● AIM OF THE EXERCISE: Each line of the data should be repeated precisely.

● THE RECORDS:
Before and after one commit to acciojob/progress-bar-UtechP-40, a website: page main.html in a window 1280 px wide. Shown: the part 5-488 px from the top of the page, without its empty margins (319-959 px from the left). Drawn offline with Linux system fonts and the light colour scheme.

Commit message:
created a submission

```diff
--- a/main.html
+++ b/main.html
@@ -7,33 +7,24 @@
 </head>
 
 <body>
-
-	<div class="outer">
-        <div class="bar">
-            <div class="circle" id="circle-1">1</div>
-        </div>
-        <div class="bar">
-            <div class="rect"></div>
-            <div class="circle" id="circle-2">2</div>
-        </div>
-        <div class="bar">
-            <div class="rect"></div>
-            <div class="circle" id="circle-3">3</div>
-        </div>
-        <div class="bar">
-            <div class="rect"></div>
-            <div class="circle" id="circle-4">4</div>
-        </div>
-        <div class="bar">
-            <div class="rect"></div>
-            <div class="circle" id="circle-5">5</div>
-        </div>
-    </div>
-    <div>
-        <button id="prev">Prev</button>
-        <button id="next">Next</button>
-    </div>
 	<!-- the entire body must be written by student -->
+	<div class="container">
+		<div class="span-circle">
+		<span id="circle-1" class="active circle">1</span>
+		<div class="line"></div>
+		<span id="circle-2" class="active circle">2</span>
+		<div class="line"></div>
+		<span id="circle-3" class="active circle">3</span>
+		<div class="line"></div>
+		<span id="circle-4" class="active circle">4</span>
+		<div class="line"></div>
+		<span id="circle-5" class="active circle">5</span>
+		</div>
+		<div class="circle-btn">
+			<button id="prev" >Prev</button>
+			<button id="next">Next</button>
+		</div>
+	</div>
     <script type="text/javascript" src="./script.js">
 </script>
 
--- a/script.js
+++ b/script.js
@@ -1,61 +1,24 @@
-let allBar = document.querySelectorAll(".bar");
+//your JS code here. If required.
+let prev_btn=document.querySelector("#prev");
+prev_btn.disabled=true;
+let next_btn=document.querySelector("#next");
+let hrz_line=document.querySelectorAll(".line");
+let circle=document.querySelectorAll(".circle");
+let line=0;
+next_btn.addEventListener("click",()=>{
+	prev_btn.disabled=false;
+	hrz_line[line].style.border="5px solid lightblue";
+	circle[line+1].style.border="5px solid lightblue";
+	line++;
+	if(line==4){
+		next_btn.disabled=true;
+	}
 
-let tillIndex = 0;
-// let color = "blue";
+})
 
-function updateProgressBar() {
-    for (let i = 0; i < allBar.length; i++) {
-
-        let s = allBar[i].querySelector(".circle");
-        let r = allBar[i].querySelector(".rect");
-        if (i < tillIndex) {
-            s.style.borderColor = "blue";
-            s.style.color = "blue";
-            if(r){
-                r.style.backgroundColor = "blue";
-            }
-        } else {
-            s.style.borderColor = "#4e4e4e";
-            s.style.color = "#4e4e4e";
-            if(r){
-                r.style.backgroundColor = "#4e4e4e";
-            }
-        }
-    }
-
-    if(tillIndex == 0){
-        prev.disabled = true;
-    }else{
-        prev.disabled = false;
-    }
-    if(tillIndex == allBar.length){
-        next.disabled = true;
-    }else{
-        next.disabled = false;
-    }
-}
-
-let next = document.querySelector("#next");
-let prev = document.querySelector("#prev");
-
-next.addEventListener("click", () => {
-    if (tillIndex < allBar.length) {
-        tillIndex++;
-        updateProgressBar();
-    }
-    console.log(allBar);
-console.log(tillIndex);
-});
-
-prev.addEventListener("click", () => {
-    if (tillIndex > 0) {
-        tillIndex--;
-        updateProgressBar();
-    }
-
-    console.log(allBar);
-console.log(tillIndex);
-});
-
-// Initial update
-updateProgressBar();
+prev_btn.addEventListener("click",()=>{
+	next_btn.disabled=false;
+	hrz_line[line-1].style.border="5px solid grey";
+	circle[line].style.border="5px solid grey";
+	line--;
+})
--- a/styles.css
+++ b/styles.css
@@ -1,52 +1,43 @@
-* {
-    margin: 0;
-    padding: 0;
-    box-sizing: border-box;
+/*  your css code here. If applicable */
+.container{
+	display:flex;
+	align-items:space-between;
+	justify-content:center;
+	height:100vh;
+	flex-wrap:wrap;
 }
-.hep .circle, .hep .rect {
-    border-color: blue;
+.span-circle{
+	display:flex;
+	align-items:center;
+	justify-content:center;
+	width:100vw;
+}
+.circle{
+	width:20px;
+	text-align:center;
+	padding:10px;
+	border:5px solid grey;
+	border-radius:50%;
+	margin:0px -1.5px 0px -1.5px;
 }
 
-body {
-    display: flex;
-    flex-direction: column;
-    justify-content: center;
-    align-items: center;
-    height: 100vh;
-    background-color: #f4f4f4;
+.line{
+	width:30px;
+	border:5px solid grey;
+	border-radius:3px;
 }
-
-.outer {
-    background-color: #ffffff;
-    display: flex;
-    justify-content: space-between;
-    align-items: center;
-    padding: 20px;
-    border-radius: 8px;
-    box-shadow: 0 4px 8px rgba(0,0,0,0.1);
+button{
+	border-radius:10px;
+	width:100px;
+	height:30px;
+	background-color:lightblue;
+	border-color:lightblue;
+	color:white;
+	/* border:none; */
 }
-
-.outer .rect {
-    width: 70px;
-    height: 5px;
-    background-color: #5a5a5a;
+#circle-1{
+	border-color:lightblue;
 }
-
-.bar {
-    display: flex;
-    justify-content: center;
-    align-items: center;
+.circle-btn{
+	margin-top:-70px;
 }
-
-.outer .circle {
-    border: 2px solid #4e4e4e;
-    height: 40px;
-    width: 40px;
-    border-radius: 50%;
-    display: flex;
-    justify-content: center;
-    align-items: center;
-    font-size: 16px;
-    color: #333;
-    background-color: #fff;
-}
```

● TASK OUTPUT:
Before and after one commit to acciojob/progress-bar-UtechP-40, a website: page main.html in a window 1280 px wide. Shown: the part 5-488 px from the top of the page, without its empty margins (319-959 px from the left). Drawn offline with Linux system fonts and the light colour scheme.

Commit message:
created a submission

```diff
--- a/main.html
+++ b/main.html
@@ -7,33 +7,24 @@
 </head>
 
 <body>
-
-	<div class="outer">
-        <div class="bar">
-            <div class="circle" id="circle-1">1</div>
-        </div>
-        <div class="bar">
-            <div class="rect"></div>
-            <div class="circle" id="circle-2">2</div>
-        </div>
-        <div class="bar">
-            <div class="rect"></div>
-            <div class="circle" id="circle-3">3</div>
-        </div>
-        <div class="bar">
-            <div class="rect"></div>
-            <div class="circle" id="circle-4">4</div>
-        </div>
-        <div class="bar">
-            <div class="rect"></div>
-            <div class="circle" id="circle-5">5</div>
-        </div>
-    </div>
-    <div>
-        <button id="prev">Prev</button>
-        <button id="next">Next</button>
-    </div>
 	<!-- the entire body must be written by student -->
+	<div class="container">
+		<div class="span-circle">
+		<span id="circle-1" class="active circle">1</span>
+		<div class="line"></div>
+		<span id="circle-2" class="active circle">2</span>
+		<div class="line"></div>
+		<span id="circle-3" class="active circle">3</span>
+		<div class="line"></div>
+		<span id="circle-4" class="active circle">4</span>
+		<div class="line"></div>
+		<span id="circle-5" class="active circle">5</span>
+		</div>
+		<div class="circle-btn">
+			<button id="prev" >Prev</button>
+			<button id="next">Next</button>
+		</div>
+	</div>
     <script type="text/javascript" src="./script.js">
 </script>
 
--- a/script.js
+++ b/script.js
@@ -1,61 +1,24 @@
-let allBar = document.querySelectorAll(".bar");
+//your JS code here. If required.
+let prev_btn=document.querySelector("#prev");
+prev_btn.disabled=true;
+let next_btn=document.querySelector("#next");
+let hrz_line=document.querySelectorAll(".line");
+let circle=document.querySelectorAll(".circle");
+let line=0;
+next_btn.addEventListener("click",()=>{
+	prev_btn.disabled=false;
+	hrz_line[line].style.border="5px solid lightblue";
+	circle[line+1].style.border="5px solid lightblue";
+	line++;
+	if(line==4){
+		next_btn.disabled=true;
+	}
 
-let tillIndex = 0;
-// let color = "blue";
+})
 
-function updateProgressBar() {
-    for (let i = 0; i < allBar.length; i++) {
-
-        let s = allBar[i].querySelector(".circle");
-        let r = allBar[i].querySelector(".rect");
-        if (i < tillIndex) {
-            s.style.borderColor = "blue";
-            s.style.color = "blue";
-            if(r){
-                r.style.backgroundColor = "blue";
-            }
-        } else {
-            s.style.borderColor = "#4e4e4e";
-            s.style.color = "#4e4e4e";
-            if(r){
-                r.style.backgroundColor = "#4e4e4e";
-            }
-        }
-    }
-
-    if(tillIndex == 0){
-        prev.disabled = true;
-    }else{
-        prev.disabled = false;
-    }
-    if(tillIndex == allBar.length){
-        next.disabled = true;
-    }else{
-        next.disabled = false;
-    }
-}
-
-let next = document.querySelector("#next");
-let prev = document.querySelector("#prev");
-
-next.addEventListener("click", () => {
-    if (tillIndex < allBar.length) {
-        tillIndex++;
-        updateProgressBar();
-    }
-    console.log(allBar);
-console.log(tillIndex);
-});
-
-prev.addEventListener("click", () => {
-    if (tillIndex > 0) {
-        tillIndex--;
-        updateProgressBar();
-    }
-
-    console.log(allBar);
-console.log(tillIndex);
-});
-
-// Initial update
-updateProgressBar();
+prev_btn.addEventListener("click",()=>{
+	next_btn.disabled=false;
+	hrz_line[line-1].style.border="5px solid grey";
+	circle[line].style.border="5px solid grey";
+	line--;
+})
--- a/styles.css
+++ b/styles.css
@@ -1,52 +1,43 @@
-* {
-    margin: 0;
-    padding: 0;
-    box-sizing: border-box;
+/*  your css code here. If applicable */
+.container{
+	display:flex;
+	align-items:space-between;
+	justify-content:center;
+	height:100vh;
+	flex-wrap:wrap;
 }
-.hep .circle, .hep .rect {
-    border-color: blue;
+.span-circle{
+	display:flex;
+	align-items:center;
+	justify-content:center;
+	width:100vw;
+}
+.circle{
+	width:20px;
+	text-align:center;
+	padding:10px;
+	border:5px solid grey;
+	border-radius:50%;
+	margin:0px -1.5px 0px -1.5px;
 }
 
-body {
-    display: flex;
-    flex-direction: column;
-    justify-content: center;
-    align-items: center;
-    height: 100vh;
-    background-color: #f4f4f4;
+.line{
+	width:30px;
+	border:5px solid grey;
+	border-radius:3px;
 }
-
-.outer {
-    background-color: #ffffff;
-    display: flex;
-    justify-content: space-between;
-    align-items: center;
-    padding: 20px;
-    border-radius: 8px;
-    box-shadow: 0 4px 8px rgba(0,0,0,0.1);
+button{
+	border-radius:10px;
+	width:100px;
+	height:30px;
+	background-color:lightblue;
+	border-color:lightblue;
+	color:white;
+	/* border:none; */
 }
-
-.outer .rect {
-    width: 70px;
-    height: 5px;
-    background-color: #5a5a5a;
+#circle-1{
+	border-color:lightblue;
 }
-
-.bar {
-    display: flex;
-    justify-content: center;
-    align-items: center;
+.circle-btn{
+	margin-top:-70px;
 }
-
-.outer .circle {
-    border: 2px solid #4e4e4e;
-    height: 40px;
-    width: 40px;
-    border-radius: 50%;
-    display: flex;
-    justify-content: center;
-    align-items: center;
-    font-size: 16px;
-    color: #333;
-    background-color: #fff;
-}
```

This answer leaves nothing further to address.